• _Data extracted from a collection_
════════════════

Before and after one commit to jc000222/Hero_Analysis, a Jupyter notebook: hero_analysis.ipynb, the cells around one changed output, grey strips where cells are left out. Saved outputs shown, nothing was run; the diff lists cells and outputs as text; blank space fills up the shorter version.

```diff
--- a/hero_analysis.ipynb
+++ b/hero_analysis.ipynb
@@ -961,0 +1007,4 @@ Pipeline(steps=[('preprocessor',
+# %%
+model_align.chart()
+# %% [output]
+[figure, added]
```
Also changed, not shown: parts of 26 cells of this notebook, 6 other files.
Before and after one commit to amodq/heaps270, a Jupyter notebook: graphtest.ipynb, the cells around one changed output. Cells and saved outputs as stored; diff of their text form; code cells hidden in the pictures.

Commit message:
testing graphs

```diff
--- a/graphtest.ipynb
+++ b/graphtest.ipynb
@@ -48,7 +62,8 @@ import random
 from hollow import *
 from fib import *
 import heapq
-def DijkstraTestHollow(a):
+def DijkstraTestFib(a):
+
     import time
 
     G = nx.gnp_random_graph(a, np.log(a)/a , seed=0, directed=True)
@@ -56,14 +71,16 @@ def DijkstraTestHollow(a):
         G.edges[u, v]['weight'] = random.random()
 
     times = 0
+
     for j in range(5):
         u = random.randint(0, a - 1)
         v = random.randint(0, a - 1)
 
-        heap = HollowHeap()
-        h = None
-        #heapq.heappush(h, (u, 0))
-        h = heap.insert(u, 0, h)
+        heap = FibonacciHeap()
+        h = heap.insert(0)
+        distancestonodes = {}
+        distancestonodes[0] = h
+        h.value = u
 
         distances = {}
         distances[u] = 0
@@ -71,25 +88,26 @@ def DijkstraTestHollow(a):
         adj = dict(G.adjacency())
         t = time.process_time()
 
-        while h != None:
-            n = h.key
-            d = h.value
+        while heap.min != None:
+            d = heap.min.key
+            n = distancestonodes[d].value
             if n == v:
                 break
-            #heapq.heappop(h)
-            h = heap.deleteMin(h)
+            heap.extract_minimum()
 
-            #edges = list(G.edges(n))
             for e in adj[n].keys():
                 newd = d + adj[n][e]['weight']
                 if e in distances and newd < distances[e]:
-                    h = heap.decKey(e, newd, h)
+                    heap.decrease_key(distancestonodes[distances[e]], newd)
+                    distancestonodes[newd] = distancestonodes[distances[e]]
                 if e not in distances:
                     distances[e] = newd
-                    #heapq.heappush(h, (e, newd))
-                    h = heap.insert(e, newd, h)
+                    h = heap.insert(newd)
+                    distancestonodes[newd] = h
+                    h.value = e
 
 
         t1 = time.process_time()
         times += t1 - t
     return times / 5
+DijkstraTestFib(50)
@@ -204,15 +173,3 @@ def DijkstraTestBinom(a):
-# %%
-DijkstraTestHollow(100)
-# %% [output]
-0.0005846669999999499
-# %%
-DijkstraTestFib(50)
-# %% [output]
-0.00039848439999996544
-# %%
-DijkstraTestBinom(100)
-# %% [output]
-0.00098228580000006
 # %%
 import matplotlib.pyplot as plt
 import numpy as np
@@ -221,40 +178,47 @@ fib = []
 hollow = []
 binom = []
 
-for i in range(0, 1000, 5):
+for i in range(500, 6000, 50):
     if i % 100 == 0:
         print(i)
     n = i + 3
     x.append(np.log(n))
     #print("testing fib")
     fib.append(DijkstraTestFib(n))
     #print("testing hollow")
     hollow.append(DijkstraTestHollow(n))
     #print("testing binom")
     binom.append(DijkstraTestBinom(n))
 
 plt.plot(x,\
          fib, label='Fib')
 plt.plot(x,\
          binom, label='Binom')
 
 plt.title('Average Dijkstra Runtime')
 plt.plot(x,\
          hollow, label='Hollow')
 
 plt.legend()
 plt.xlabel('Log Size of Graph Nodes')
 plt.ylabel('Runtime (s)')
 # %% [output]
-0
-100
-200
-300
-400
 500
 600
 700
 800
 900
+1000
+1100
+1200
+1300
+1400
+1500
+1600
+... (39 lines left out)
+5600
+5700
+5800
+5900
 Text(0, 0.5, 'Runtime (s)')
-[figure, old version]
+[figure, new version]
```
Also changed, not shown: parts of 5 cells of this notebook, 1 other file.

════════════════

• _Instructions to follow_
Your reply must repeat the records above exactly and in full.

• _Exercise output_
Before and after one commit to jc000222/Hero_Analysis, a Jupyter notebook: hero_analysis.ipynb, the cells around one changed output, grey strips where cells are left out. Saved outputs shown, nothing was run; the diff lists cells and outputs as text; blank space fills up the shorter version.

```diff
--- a/hero_analysis.ipynb
+++ b/hero_analysis.ipynb
@@ -961,0 +1007,4 @@ Pipeline(steps=[('preprocessor',
+# %%
+model_align.chart()
+# %% [output]
+[figure, added]
```
Also changed, not shown: parts of 26 cells of this notebook, 6 other files.
Before and after one commit to amodq/heaps270, a Jupyter notebook: graphtest.ipynb, the cells around one changed output. Cells and saved outputs as stored; diff of their text form; code cells hidden in the pictures.

Commit message:
testing graphs

```diff
--- a/graphtest.ipynb
+++ b/graphtest.ipynb
@@ -48,7 +62,8 @@ import random
 from hollow import *
 from fib import *
 import heapq
-def DijkstraTestHollow(a):
+def DijkstraTestFib(a):
+
     import time
 
     G = nx.gnp_random_graph(a, np.log(a)/a , seed=0, directed=True)
@@ -56,14 +71,16 @@ def DijkstraTestHollow(a):
         G.edges[u, v]['weight'] = random.random()
 
     times = 0
+
     for j in range(5):
         u = random.randint(0, a - 1)
         v = random.randint(0, a - 1)
 
-        heap = HollowHeap()
-        h = None
-        #heapq.heappush(h, (u, 0))
-        h = heap.insert(u, 0, h)
+        heap = FibonacciHeap()
+        h = heap.insert(0)
+        distancestonodes = {}
+        distancestonodes[0] = h
+        h.value = u
 
         distances = {}
         distances[u] = 0
@@ -71,25 +88,26 @@ def DijkstraTestHollow(a):
         adj = dict(G.adjacency())
         t = time.process_time()
 
-        while h != None:
-            n = h.key
-            d = h.value
+        while heap.min != None:
+            d = heap.min.key
+            n = distancestonodes[d].value
             if n == v:
                 break
-            #heapq.heappop(h)
-            h = heap.deleteMin(h)
+            heap.extract_minimum()
 
-            #edges = list(G.edges(n))
             for e in adj[n].keys():
                 newd = d + adj[n][e]['weight']
                 if e in distances and newd < distances[e]:
-                    h = heap.decKey(e, newd, h)
+                    heap.decrease_key(distancestonodes[distances[e]], newd)
+                    distancestonodes[newd] = distancestonodes[distances[e]]
                 if e not in distances:
                     distances[e] = newd
-                    #heapq.heappush(h, (e, newd))
-                    h = heap.insert(e, newd, h)
+                    h = heap.insert(newd)
+                    distancestonodes[newd] = h
+                    h.value = e
 
 
         t1 = time.process_time()
         times += t1 - t
     return times / 5
+DijkstraTestFib(50)
@@ -204,15 +173,3 @@ def DijkstraTestBinom(a):
-# %%
-DijkstraTestHollow(100)
-# %% [output]
-0.0005846669999999499
-# %%
-DijkstraTestFib(50)
-# %% [output]
-0.00039848439999996544
-# %%
-DijkstraTestBinom(100)
-# %% [output]
-0.00098228580000006
 # %%
 import matplotlib.pyplot as plt
 import numpy as np
@@ -221,40 +178,47 @@ fib = []
 hollow = []
 binom = []
 
-for i in range(0, 1000, 5):
+for i in range(500, 6000, 50):
     if i % 100 == 0:
         print(i)
     n = i + 3
     x.append(np.log(n))
     #print("testing fib")
     fib.append(DijkstraTestFib(n))
     #print("testing hollow")
     hollow.append(DijkstraTestHollow(n))
     #print("testing binom")
     binom.append(DijkstraTestBinom(n))
 
 plt.plot(x,\
          fib, label='Fib')
 plt.plot(x,\
          binom, label='Binom')
 
 plt.title('Average Dijkstra Runtime')
 plt.plot(x,\
          hollow, label='Hollow')
 
 plt.legend()
 plt.xlabel('Log Size of Graph Nodes')
 plt.ylabel('Runtime (s)')
 # %% [output]
-0
-100
-200
-300
-400
 500
 600
 700
 800
 900
+1000
+1100
+1200
+1300
+1400
+1500
+1600
+... (39 lines left out)
+5600
+5700
+5800
+5900
 Text(0, 0.5, 'Runtime (s)')
-[figure, old version]
+[figure, new version]
```
Also changed, not shown: parts of 5 cells of this notebook, 1 other file.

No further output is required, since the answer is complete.